Input records:
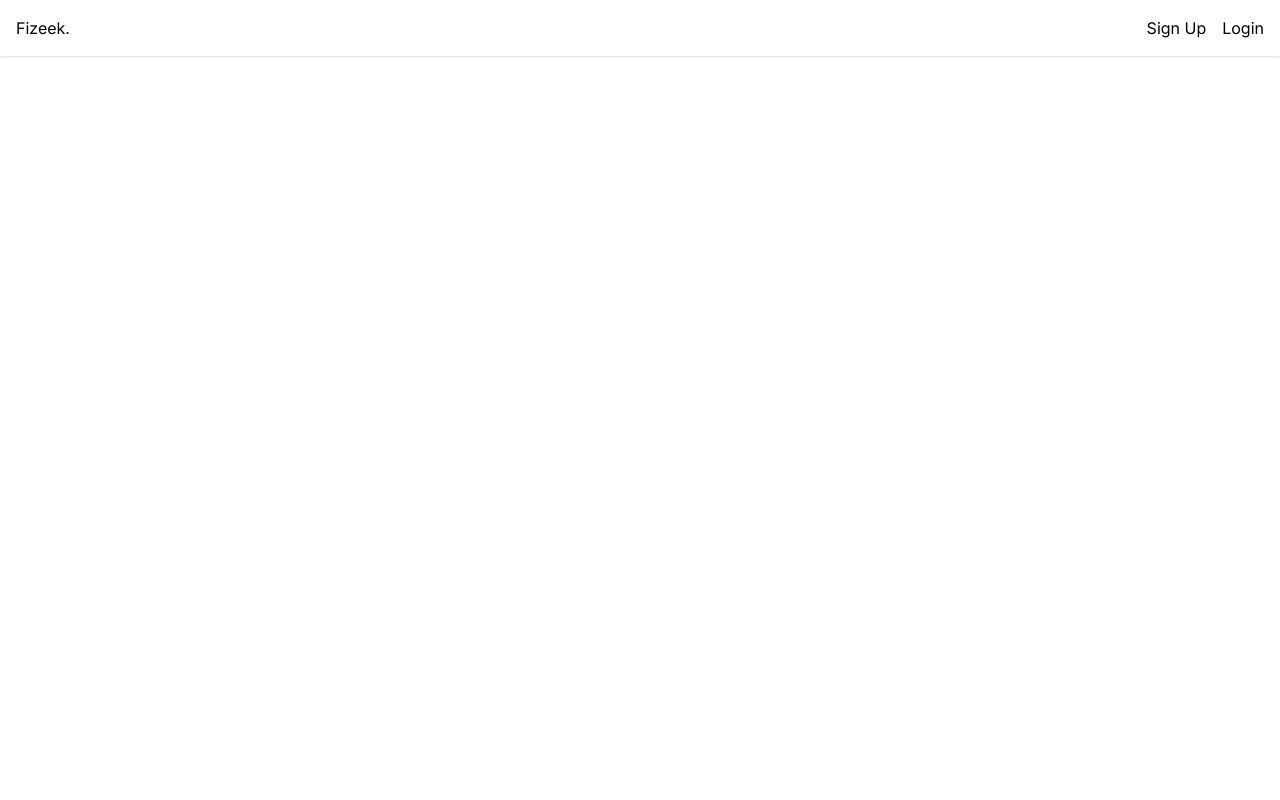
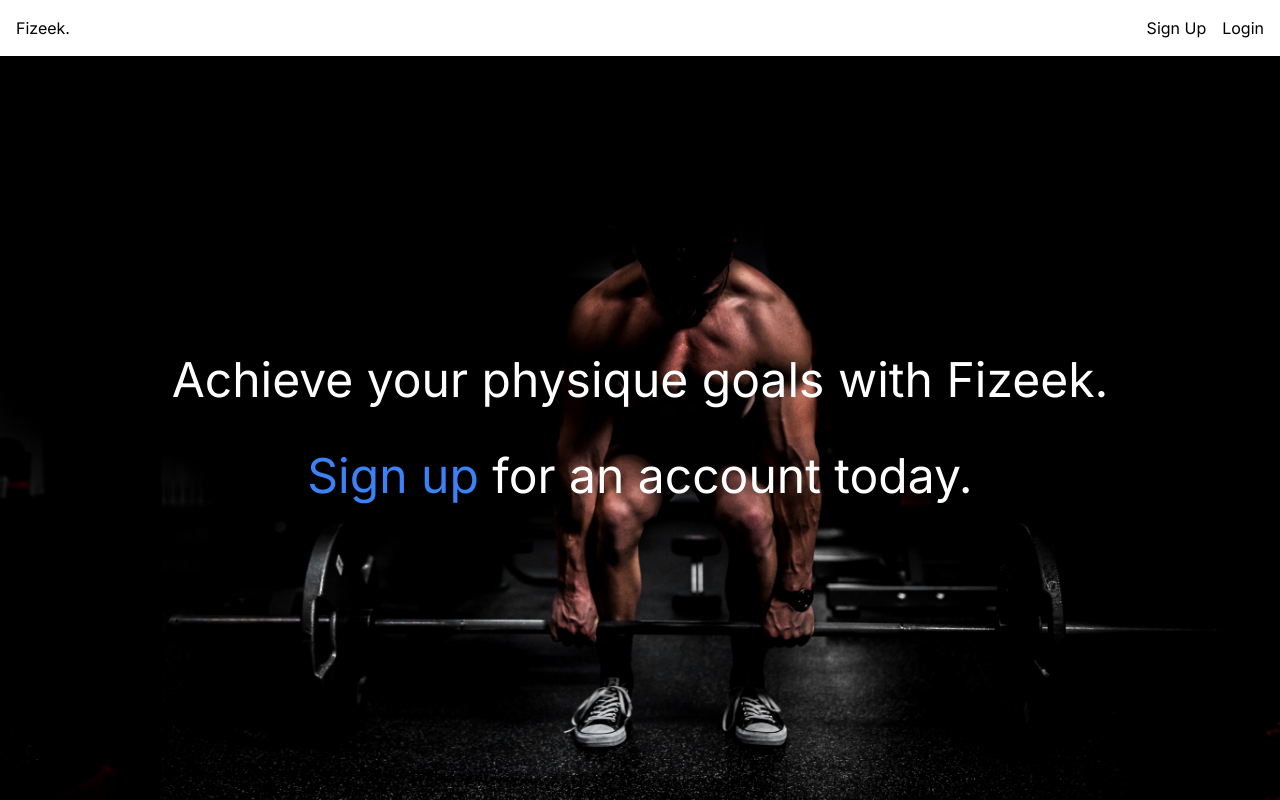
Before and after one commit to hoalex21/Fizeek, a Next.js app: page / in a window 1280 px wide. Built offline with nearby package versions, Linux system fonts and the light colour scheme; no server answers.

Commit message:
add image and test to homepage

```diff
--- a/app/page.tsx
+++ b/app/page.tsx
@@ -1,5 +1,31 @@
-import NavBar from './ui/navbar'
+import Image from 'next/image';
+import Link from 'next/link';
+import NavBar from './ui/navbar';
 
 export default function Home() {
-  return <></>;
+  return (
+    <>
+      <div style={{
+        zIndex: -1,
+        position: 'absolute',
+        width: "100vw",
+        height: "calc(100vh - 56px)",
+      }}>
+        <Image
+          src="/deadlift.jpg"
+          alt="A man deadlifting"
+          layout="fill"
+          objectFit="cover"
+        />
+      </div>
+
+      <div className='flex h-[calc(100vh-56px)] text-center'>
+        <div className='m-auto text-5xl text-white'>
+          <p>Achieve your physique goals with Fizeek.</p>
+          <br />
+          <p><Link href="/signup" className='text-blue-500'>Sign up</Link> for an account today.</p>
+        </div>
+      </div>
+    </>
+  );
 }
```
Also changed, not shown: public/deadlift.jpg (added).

Task description:
What lines in the entries contain "with"? Report each one by copying it.

Exercise output:
Before and after one commit to hoalex21/Fizeek, a Next.js app: page / in a window 1280 px wide. Built offline with nearby package versions, Linux system fonts and the light colour scheme; no server answers.
+          <p>Achieve your physique goals with Fizeek.</p>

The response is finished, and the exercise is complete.